Yul Brynner ( Russian Yuliy Borisovich Bryner;
July 11, 1920 – October 10, 1985) was an actor of stage and film. He was best known for Mongkut, his portrayal of king of Siam in the musical The King and I. He won an Academy Award for the best Actor for the film version.
He also played the role more than 4,500 times on stage. He is also remembered as Rameses II in
the 1956 blockbuster The Ten Commandments;
General Bounine in Anastasia and Chris Adams in The Magnificent Seven.
Brynner was noted for his distinctive voice and for his shaved head, which he maintained as a personal trademark long after adopting it for his initial role in The King and I.
He was also a photographer and the author of two books. In addition to his work as a performer, Brynner was an active photographer and wrote two books.
His daughter Victoria put together Yul Brynner: Photographer a collection of his photographs of family, friends, and fellow actors, as well as those he took while serving as a UN special consultant on refugees.
Brynner wrote Bring Forth the Children: A Journey to the Forgotten People of Europe and the Middle East (1960) with photographs by himself and Inge Morath a Magnum photographer and also The Yul Brynner Cookbook: Food Fit for the King and You (1983)
A student of music from childhood, Brynner was an accomplished guitarist and singer. In his early period in Europe he often played and sang gypsy songs in Parisian nightclubs with Aliosha Dimitrievitch.

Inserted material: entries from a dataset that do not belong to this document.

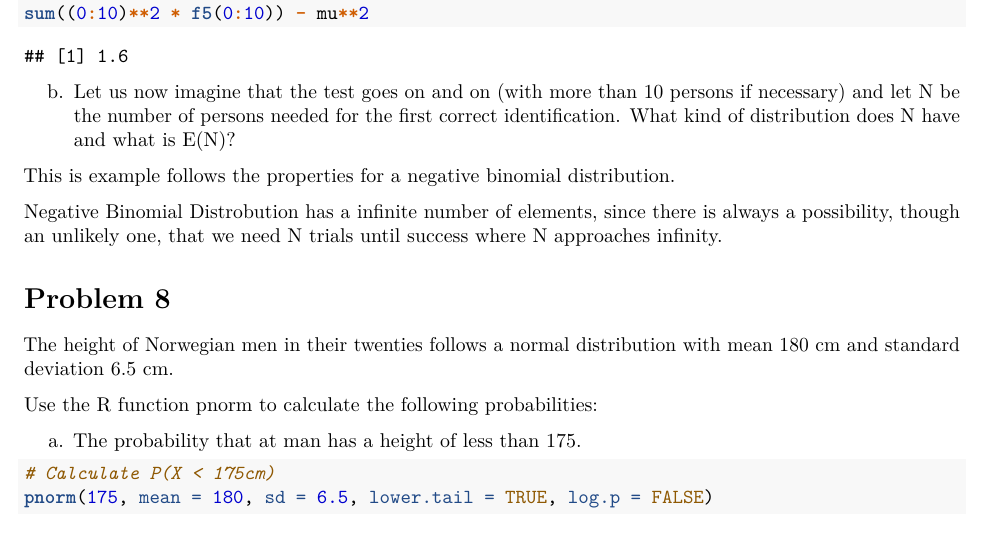
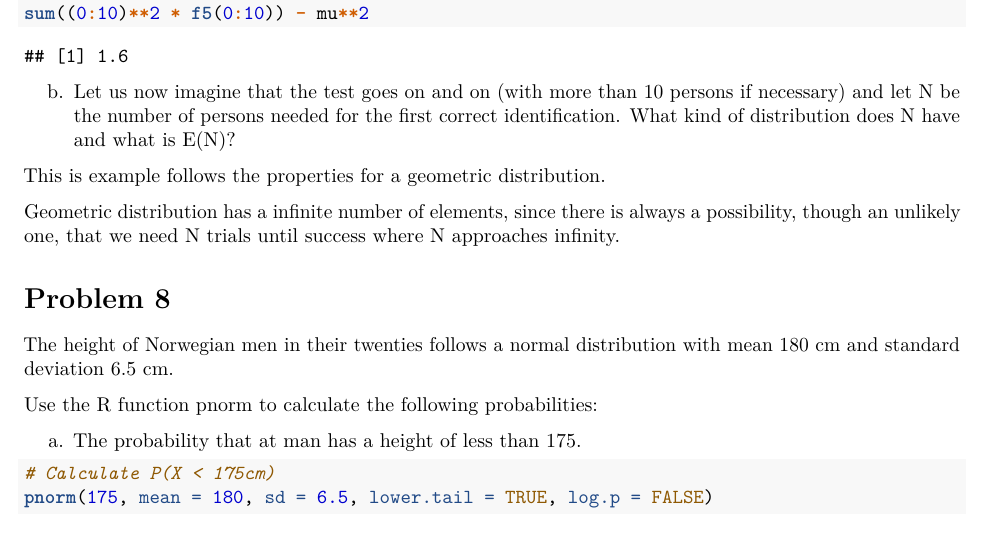
Before and after one commit to bcwein/R-Code-UiS, an R Markdown document (Exercise/Exercise-set-1.Rmd): part of page 13 of 14, cut so that both start at the same text. Rendered offline with R 4.5, knitr and Pandoc, then LaTeX, with nearby package versions; code that draws random numbers runs with fixed seeds of ours; some code elsewhere in the file could not run offline.

Commit message:
Changed negative binomial distribution to geometric distribution which resolves issue #1

```diff
--- a/Exercise/Exercise-set-1.Rmd
+++ b/Exercise/Exercise-set-1.Rmd
@@ -461,9 +461,9 @@ b. Let us now imagine that the test goes on and on (with more than 10 persons
 if necessary) and let N be the number of persons needed for the first correct
 identification. What kind of distribution does N have and what is E(N)?
 
-This is example follows the properties for a negative binomial distribution.
+This is example follows the properties for a geometric distribution.
 
-Negative Binomial Distrobution has a infinite number of elements, since there is
+Geometric distribution has a infinite number of elements, since there is
 always a possibility, though an unlikely one, that we need N trials until
 success where N approaches infinity.
 
```
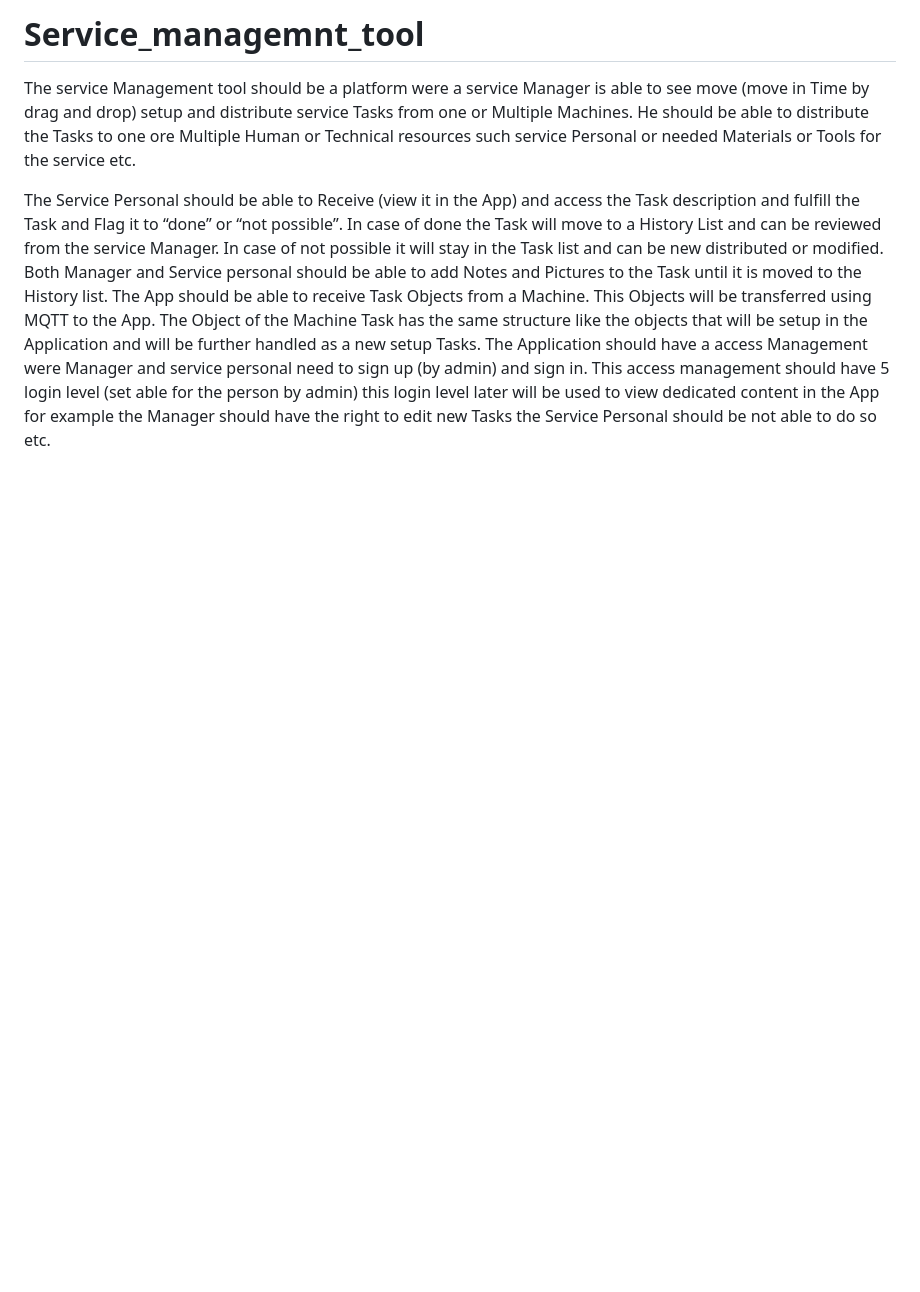
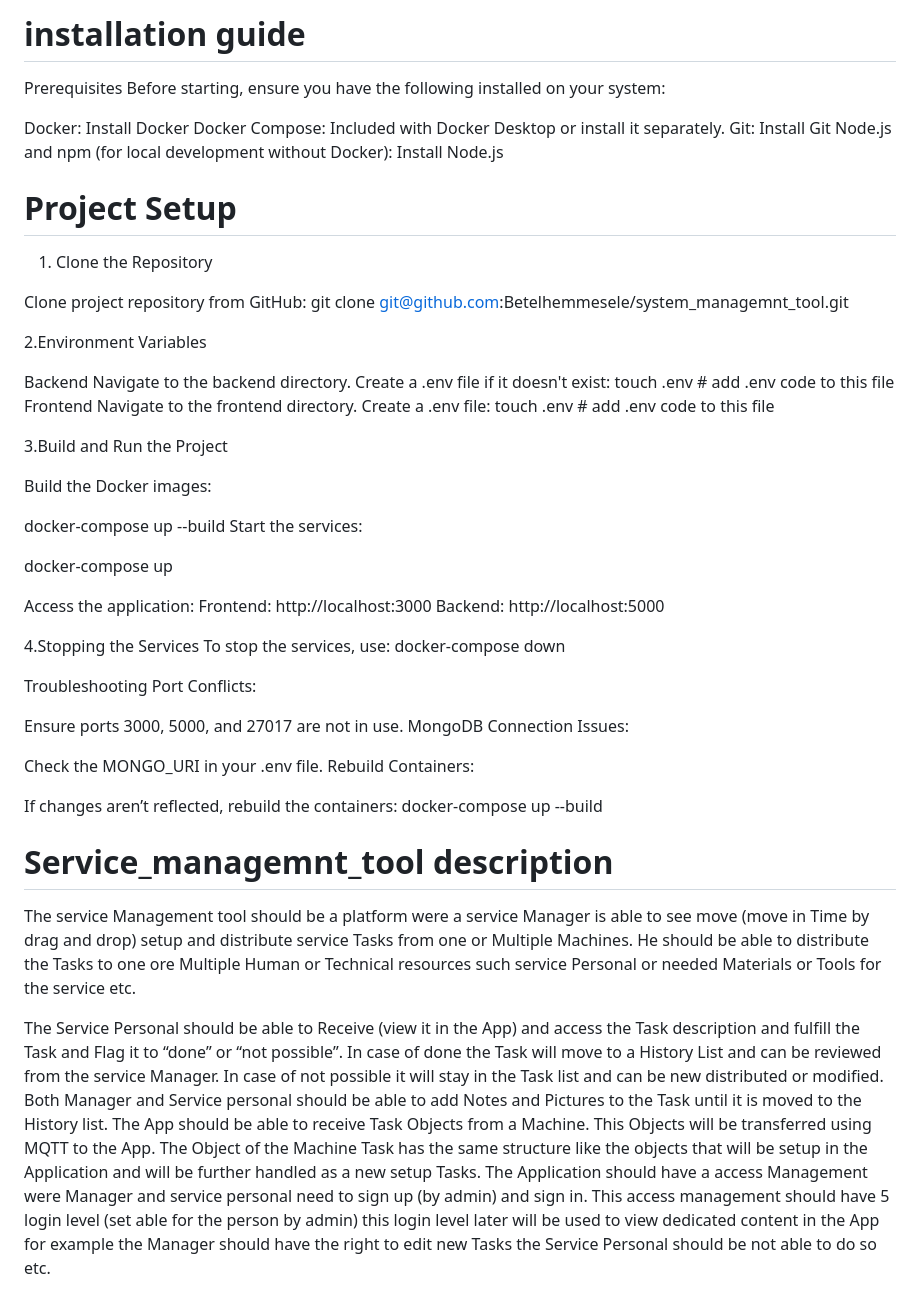
Before and after one commit to Procon-system/system_managemnt_tool, a Markdown page: README.md, the part around the change. GitHub-like rendering; blank space fills up the shorter version.

```diff
--- a/README.md
+++ b/README.md
@@ -1,4 +1,58 @@
-# Service_managemnt_tool
+# installation guide
+Prerequisites
+Before starting, ensure you have the following installed on your system:
+
+Docker: Install Docker
+Docker Compose: Included with Docker Desktop or install it separately.
+Git: Install Git
+Node.js and npm (for local development without Docker): Install Node.js
+   # Project Setup
+1. Clone the Repository
+
+Clone project repository from GitHub:
+git clone git@github.com:Betelhemmesele/system_managemnt_tool.git
+
+2.Environment Variables
+
+Backend
+Navigate to the backend directory.
+Create a .env file if it doesn't exist:
+touch .env   # add .env code to this file
+Frontend
+Navigate to the frontend directory.
+Create a .env file:
+touch .env   # add .env code to this file
+
+3.Build and Run the Project
+
+Build the Docker images:
+
+docker-compose up --build
+Start the services:
+
+docker-compose up
+
+Access the application:
+Frontend: http://localhost:3000
+Backend: http://localhost:5000
+
+4.Stopping the Services
+To stop the services, use:
+docker-compose down
+
+Troubleshooting
+Port Conflicts:
+
+Ensure ports 3000, 5000, and 27017 are not in use.
+MongoDB Connection Issues:
+
+Check the MONGO_URI in your .env file.
+Rebuild Containers:
+
+If changes aren’t reflected, rebuild the containers:
+docker-compose up --build
+
+# Service_managemnt_tool description
 The service Management tool should be a platform were a service Manager is able to see move (move in Time by drag and drop) setup and distribute service Tasks from one or Multiple Machines. He should be able to distribute the Tasks to one ore Multiple Human or Technical resources such service Personal or needed Materials or Tools for the service etc.
 
 The Service Personal should be able to Receive (view it in the App) and access the Task description and fulfill the Task and Flag it to “done” or “not possible”. In case of done the Task will move to a History List and can be reviewed from the service Manager. In case of not possible it will stay in the Task list and can be new distributed or modified. Both Manager and Service personal should be able to add Notes and Pictures to the Task until it is moved to the History list.
```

He sang some of those same songs in the film The Brothers of Karamazov. In 1967 he and Dimitrievitch released a record album The Gypsy and I: Yul Brynner Sings Gypsy Songs.